How does Minnetonka Corp. capture value, given that the core value-creation proposition of each of its products is easy to imitate?
Minnetonka Corp. captured value by boldly attacking industries such as soap, toothpaste, and fragrances through (1) innovation and (2) product and brand extensions.
The bar soap industry had slow growth of 2-3% a year, limited innovation, and competitors. (Minnetonka, 3). Through the development of the “Incredible Soap Machine” and the SoftSoap brand, Minnetonka Corp. turned the soap industry on its head with its propriety liquid blend of “shampoo-type detergents, glycerin, and lanolin” and its invention of the pump-operated plastic bottle (Minnetonka, 3).
This product innovation created an entirely new category of liquid soap – eventually a $400M industry! Liquid soap represented a direct substitute to the lackluster bar soap industry. Furthermore, the pump invention was a technological breakthrough at the time. Liquid soap could now be dispensed in a cleaner, more sanitary way at a fraction of the price – “SoftSoap in 10.5-oz dispenser was equivalent [to] five to eight bars of soap.” (Minnetonka, 4). That is an enormous difference and a huge value driver for Minnetonka Corp.!
Another big process efficiency for SoftSoap was the high-speed filling lines that could easily shift between products and formulations (Minnetonka, 4). This provided a cost advantage through economies of scope in that the total cost of producing two types of soaps using the shared lines was less than producing a soap separately – providing a significant cost advantage (MCS, 68)!

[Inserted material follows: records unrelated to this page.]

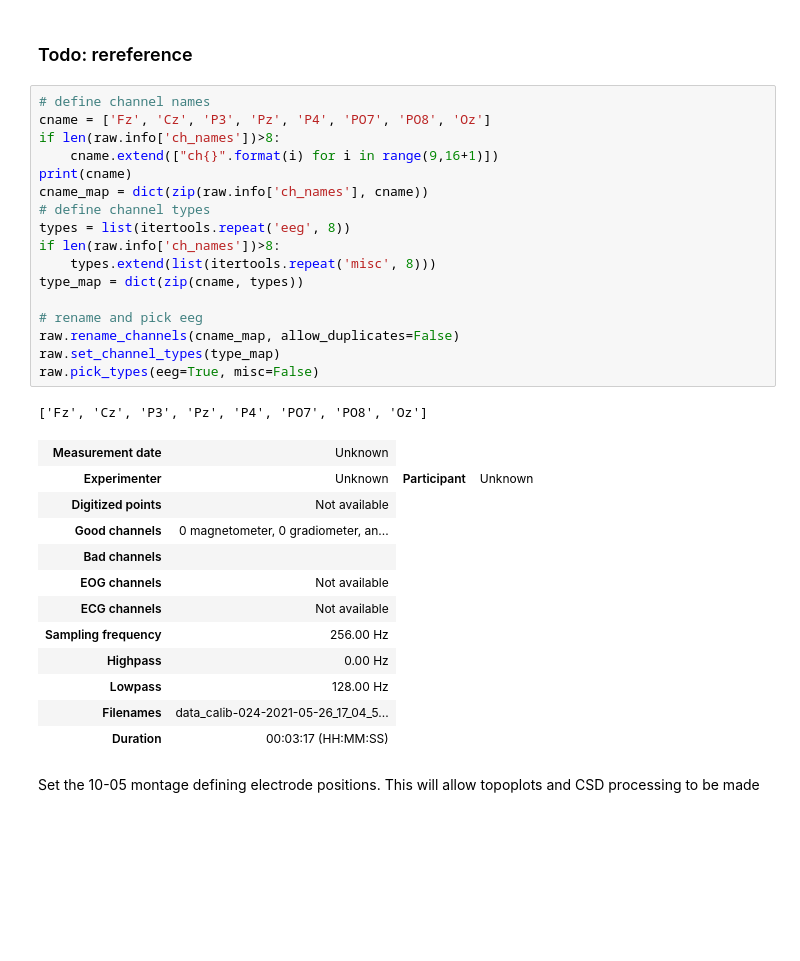
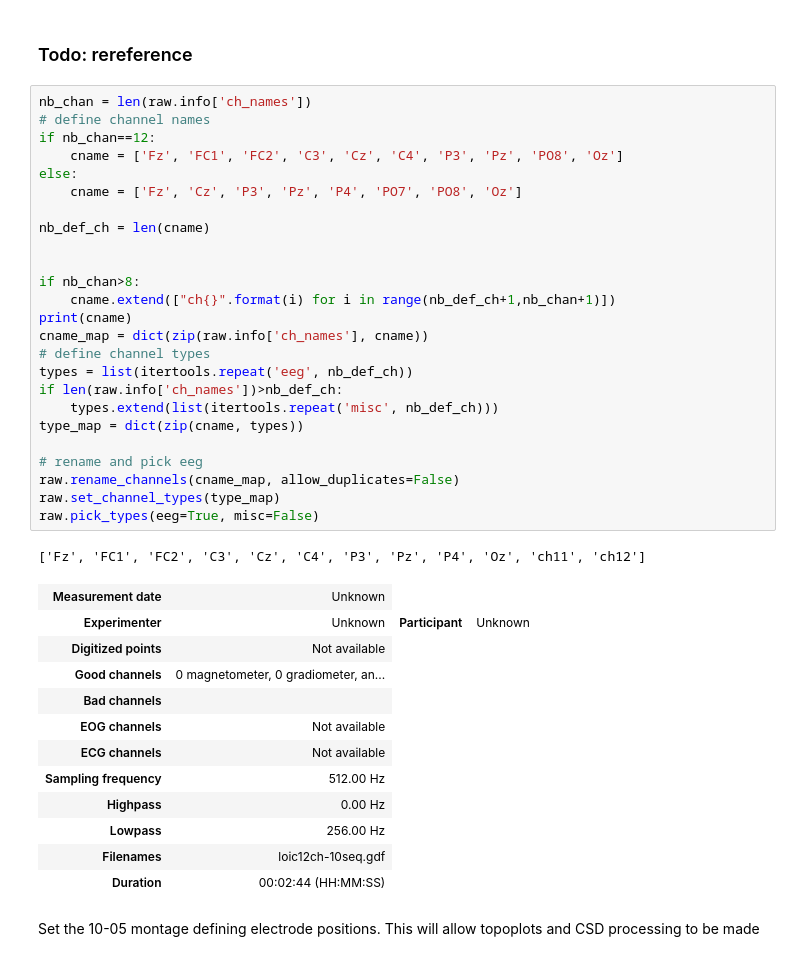
Before and after one commit to lokinou/p3k_offline_analysis, a Jupyter notebook: p300mne.ipynb, the cells around one changed output. Saved outputs shown, nothing was run; the diff lists cells and outputs as text; blank space fills up the shorter version.

```diff
--- a/p300mne.ipynb
+++ b/p300mne.ipynb
@@ -68,36 +80,44 @@ raw.info['ch_names']
 # %% [markdown]
 ### Todo: rereference
 # %%
+nb_chan = len(raw.info['ch_names'])
 # define channel names
-cname = ['Fz', 'Cz', 'P3', 'Pz', 'P4', 'PO7', 'PO8', 'Oz']
-if len(raw.info['ch_names'])>8:
-    cname.extend(["ch{}".format(i) for i in range(9,16+1)])
+if nb_chan==12:
+    cname = ['Fz', 'FC1', 'FC2', 'C3', 'Cz', 'C4', 'P3', 'Pz', 'PO8', 'Oz']
+else:
+    cname = ['Fz', 'Cz', 'P3', 'Pz', 'P4', 'PO7', 'PO8', 'Oz']
+
+nb_def_ch = len(cname)
+
+
+if nb_chan>8:
+    cname.extend(["ch{}".format(i) for i in range(nb_def_ch+1,nb_chan+1)])
 print(cname)
 cname_map = dict(zip(raw.info['ch_names'], cname))
 # define channel types
-types = list(itertools.repeat('eeg', 8))
-if len(raw.info['ch_names'])>8:
-    types.extend(list(itertools.repeat('misc', 8)))
+types = list(itertools.repeat('eeg', nb_def_ch))
+if len(raw.info['ch_names'])>nb_def_ch:
+    types.extend(list(itertools.repeat('misc', nb_def_ch)))
 type_map = dict(zip(cname, types))
 
 # rename and pick eeg
 raw.rename_channels(cname_map, allow_duplicates=False)
 raw.set_channel_types(type_map)
 raw.pick_types(eeg=True, misc=False)
 # %% [output]
-['Fz', 'Cz', 'P3', 'Pz', 'P4', 'PO7', 'PO8', 'Oz']
+['Fz', 'FC1', 'FC2', 'C3', 'Cz', 'C4', 'P3', 'Pz', 'P4', 'Oz', 'ch11', 'ch12']
 | Measurement date | Unknown |
 | Experimenter | Unknown | Participant | Unknown |
 | Digitized points | Not available |
 | Good channels | 0 magnetometer, 0 gradiometer, an... |
 | Bad channels |  |
 | EOG channels | Not available |
 | ECG channels | Not available |
-| Sampling frequency | 256.00 Hz |
+| Sampling frequency | 512.00 Hz |
 | Highpass | 0.00 Hz |
-| Lowpass | 128.00 Hz |
-| Filenames | data_calib-024-2021-05-26_17_04_5... |
-| Duration | 00:03:17 (HH:MM:SS) |
+| Lowpass | 256.00 Hz |
+| Filenames | loic12ch-10seq.gdf |
+| Duration | 00:02:44 (HH:MM:SS) |
 # %% [markdown]
 Set the 10-05 montage defining electrode positions. This will allow topoplots and CSD processing to be made
 # %%
```
Also changed, not shown: parts of 62 cells of this notebook, 2 other files.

Minnetonka Corp. did a masterful job of capturing value through…